Your objective – Reproduce the data that follows character for character, but omit its pictures.

Task input: Begin

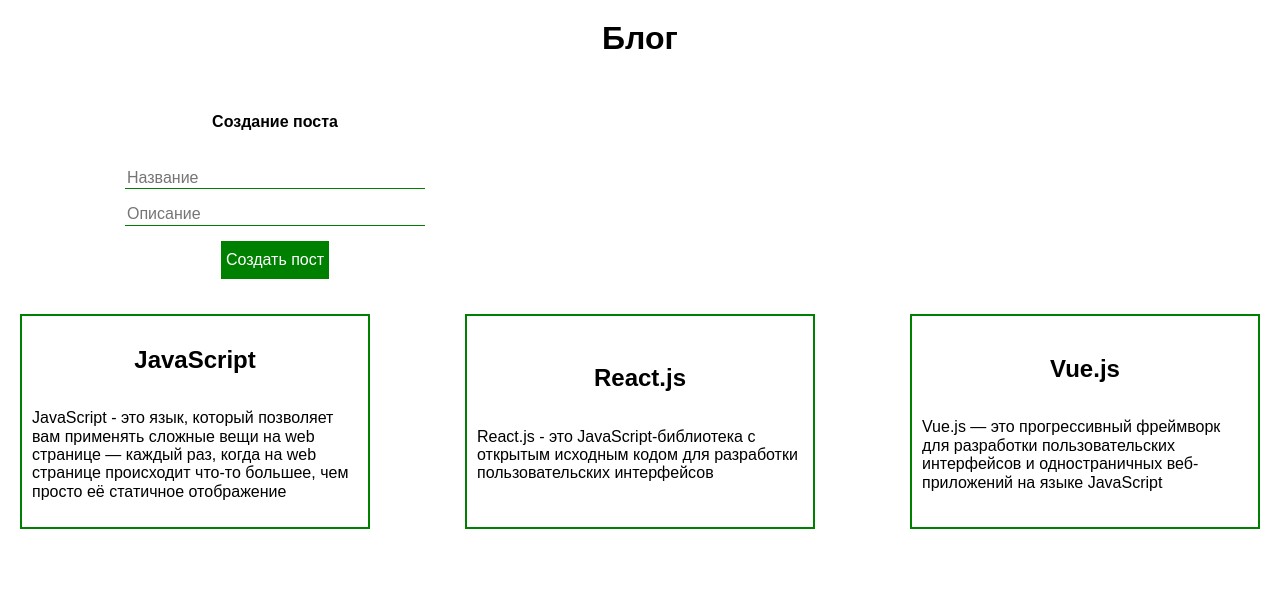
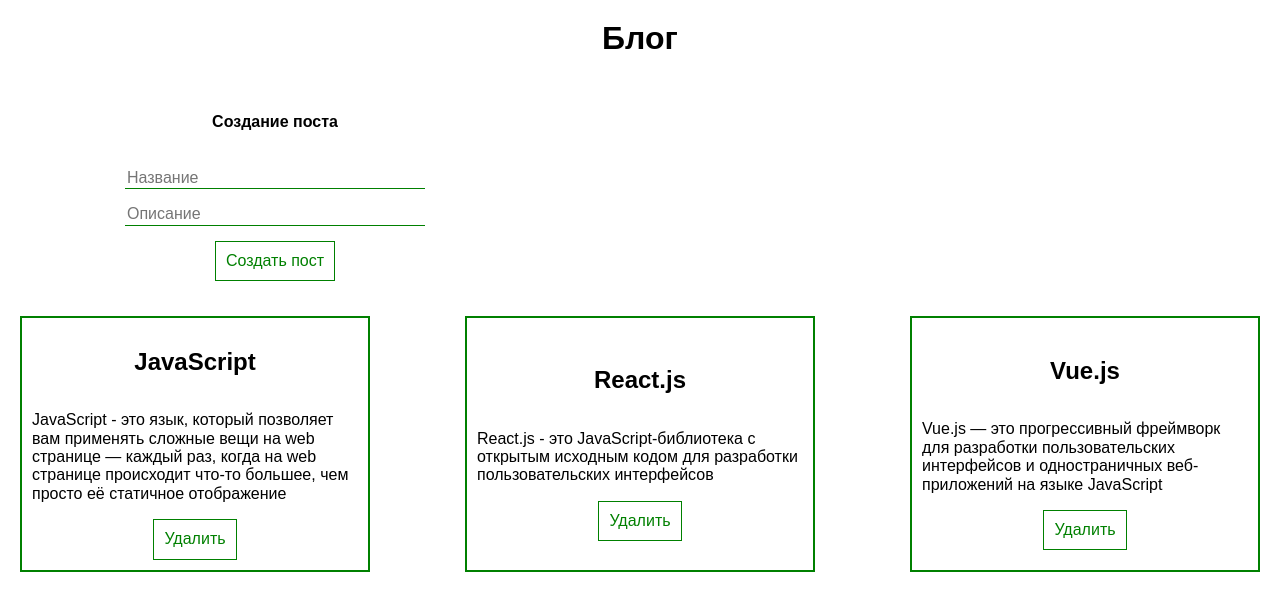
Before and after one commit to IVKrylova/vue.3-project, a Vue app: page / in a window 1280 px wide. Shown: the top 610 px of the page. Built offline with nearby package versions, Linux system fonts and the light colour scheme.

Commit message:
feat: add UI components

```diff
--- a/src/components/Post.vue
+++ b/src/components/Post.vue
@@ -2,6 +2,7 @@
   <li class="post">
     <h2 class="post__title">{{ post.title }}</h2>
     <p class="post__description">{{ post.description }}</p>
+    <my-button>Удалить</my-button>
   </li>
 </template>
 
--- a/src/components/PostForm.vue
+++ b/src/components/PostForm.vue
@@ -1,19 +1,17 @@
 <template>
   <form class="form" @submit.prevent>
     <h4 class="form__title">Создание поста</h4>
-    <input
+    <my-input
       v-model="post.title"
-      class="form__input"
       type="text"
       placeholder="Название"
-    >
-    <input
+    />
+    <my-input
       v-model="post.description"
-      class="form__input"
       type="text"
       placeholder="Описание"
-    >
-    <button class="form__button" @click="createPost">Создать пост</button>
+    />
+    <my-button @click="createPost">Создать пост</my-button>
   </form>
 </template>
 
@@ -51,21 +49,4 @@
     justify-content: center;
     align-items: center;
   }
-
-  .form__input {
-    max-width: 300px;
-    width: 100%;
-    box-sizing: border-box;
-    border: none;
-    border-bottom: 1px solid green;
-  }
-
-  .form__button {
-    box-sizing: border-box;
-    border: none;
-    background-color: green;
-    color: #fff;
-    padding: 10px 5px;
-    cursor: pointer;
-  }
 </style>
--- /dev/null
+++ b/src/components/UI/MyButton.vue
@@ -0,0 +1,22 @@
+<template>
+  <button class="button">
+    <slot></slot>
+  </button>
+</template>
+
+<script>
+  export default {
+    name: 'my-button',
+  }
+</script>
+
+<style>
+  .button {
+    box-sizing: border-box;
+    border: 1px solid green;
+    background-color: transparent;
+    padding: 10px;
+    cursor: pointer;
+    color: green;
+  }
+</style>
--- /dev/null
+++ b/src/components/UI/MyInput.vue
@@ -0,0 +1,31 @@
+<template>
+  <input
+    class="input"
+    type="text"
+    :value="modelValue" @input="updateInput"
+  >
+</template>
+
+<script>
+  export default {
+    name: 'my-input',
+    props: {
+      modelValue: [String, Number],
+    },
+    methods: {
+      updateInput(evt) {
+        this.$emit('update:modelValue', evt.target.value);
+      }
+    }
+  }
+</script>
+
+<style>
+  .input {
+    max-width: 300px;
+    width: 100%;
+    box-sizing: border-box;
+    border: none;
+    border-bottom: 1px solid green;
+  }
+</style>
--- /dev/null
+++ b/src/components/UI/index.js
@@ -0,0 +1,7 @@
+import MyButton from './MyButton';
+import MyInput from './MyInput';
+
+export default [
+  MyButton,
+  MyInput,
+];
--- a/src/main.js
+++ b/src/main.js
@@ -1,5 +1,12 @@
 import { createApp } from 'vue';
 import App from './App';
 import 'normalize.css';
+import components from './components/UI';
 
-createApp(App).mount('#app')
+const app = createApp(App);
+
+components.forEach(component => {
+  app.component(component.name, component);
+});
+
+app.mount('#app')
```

Task input: End

Completed task –
Before and after one commit to IVKrylova/vue.3-project, a Vue app: page / in a window 1280 px wide. Shown: the top 610 px of the page. Built offline with nearby package versions, Linux system fonts and the light colour scheme.

Commit message:
feat: add UI components

```diff
--- a/src/components/Post.vue
+++ b/src/components/Post.vue
@@ -2,6 +2,7 @@
   <li class="post">
     <h2 class="post__title">{{ post.title }}</h2>
     <p class="post__description">{{ post.description }}</p>
+    <my-button>Удалить</my-button>
   </li>
 </template>
 
--- a/src/components/PostForm.vue
+++ b/src/components/PostForm.vue
@@ -1,19 +1,17 @@
 <template>
   <form class="form" @submit.prevent>
     <h4 class="form__title">Создание поста</h4>
-    <input
+    <my-input
       v-model="post.title"
-      class="form__input"
       type="text"
       placeholder="Название"
-    >
-    <input
+    />
+    <my-input
       v-model="post.description"
-      class="form__input"
       type="text"
       placeholder="Описание"
-    >
-    <button class="form__button" @click="createPost">Создать пост</button>
+    />
+    <my-button @click="createPost">Создать пост</my-button>
   </form>
 </template>
 
@@ -51,21 +49,4 @@
     justify-content: center;
     align-items: center;
   }
-
-  .form__input {
-    max-width: 300px;
-    width: 100%;
-    box-sizing: border-box;
-    border: none;
-    border-bottom: 1px solid green;
-  }
-
-  .form__button {
-    box-sizing: border-box;
-    border: none;
-    background-color: green;
-    color: #fff;
-    padding: 10px 5px;
-    cursor: pointer;
-  }
 </style>
--- /dev/null
+++ b/src/components/UI/MyButton.vue
@@ -0,0 +1,22 @@
+<template>
+  <button class="button">
+    <slot></slot>
+  </button>
+</template>
+
+<script>
+  export default {
+    name: 'my-button',
+  }
+</script>
+
+<style>
+  .button {
+    box-sizing: border-box;
+    border: 1px solid green;
+    background-color: transparent;
+    padding: 10px;
+    cursor: pointer;
+    color: green;
+  }
+</style>
--- /dev/null
+++ b/src/components/UI/MyInput.vue
@@ -0,0 +1,31 @@
+<template>
+  <input
+    class="input"
+    type="text"
+    :value="modelValue" @input="updateInput"
+  >
+</template>
+
+<script>
+  export default {
+    name: 'my-input',
+    props: {
+      modelValue: [String, Number],
+    },
+    methods: {
+      updateInput(evt) {
+        this.$emit('update:modelValue', evt.target.value);
+      }
+    }
+  }
+</script>
+
+<style>
+  .input {
+    max-width: 300px;
+    width: 100%;
+    box-sizing: border-box;
+    border: none;
+    border-bottom: 1px solid green;
+  }
+</style>
--- /dev/null
+++ b/src/components/UI/index.js
@@ -0,0 +1,7 @@
+import MyButton from './MyButton';
+import MyInput from './MyInput';
+
+export default [
+  MyButton,
+  MyInput,
+];
--- a/src/main.js
+++ b/src/main.js
@@ -1,5 +1,12 @@
 import { createApp } from 'vue';
 import App from './App';
 import 'normalize.css';
+import components from './components/UI';
 
-createApp(App).mount('#app')
+const app = createApp(App);
+
+components.forEach(component => {
+  app.component(component.name, component);
+});
+
+app.mount('#app')
```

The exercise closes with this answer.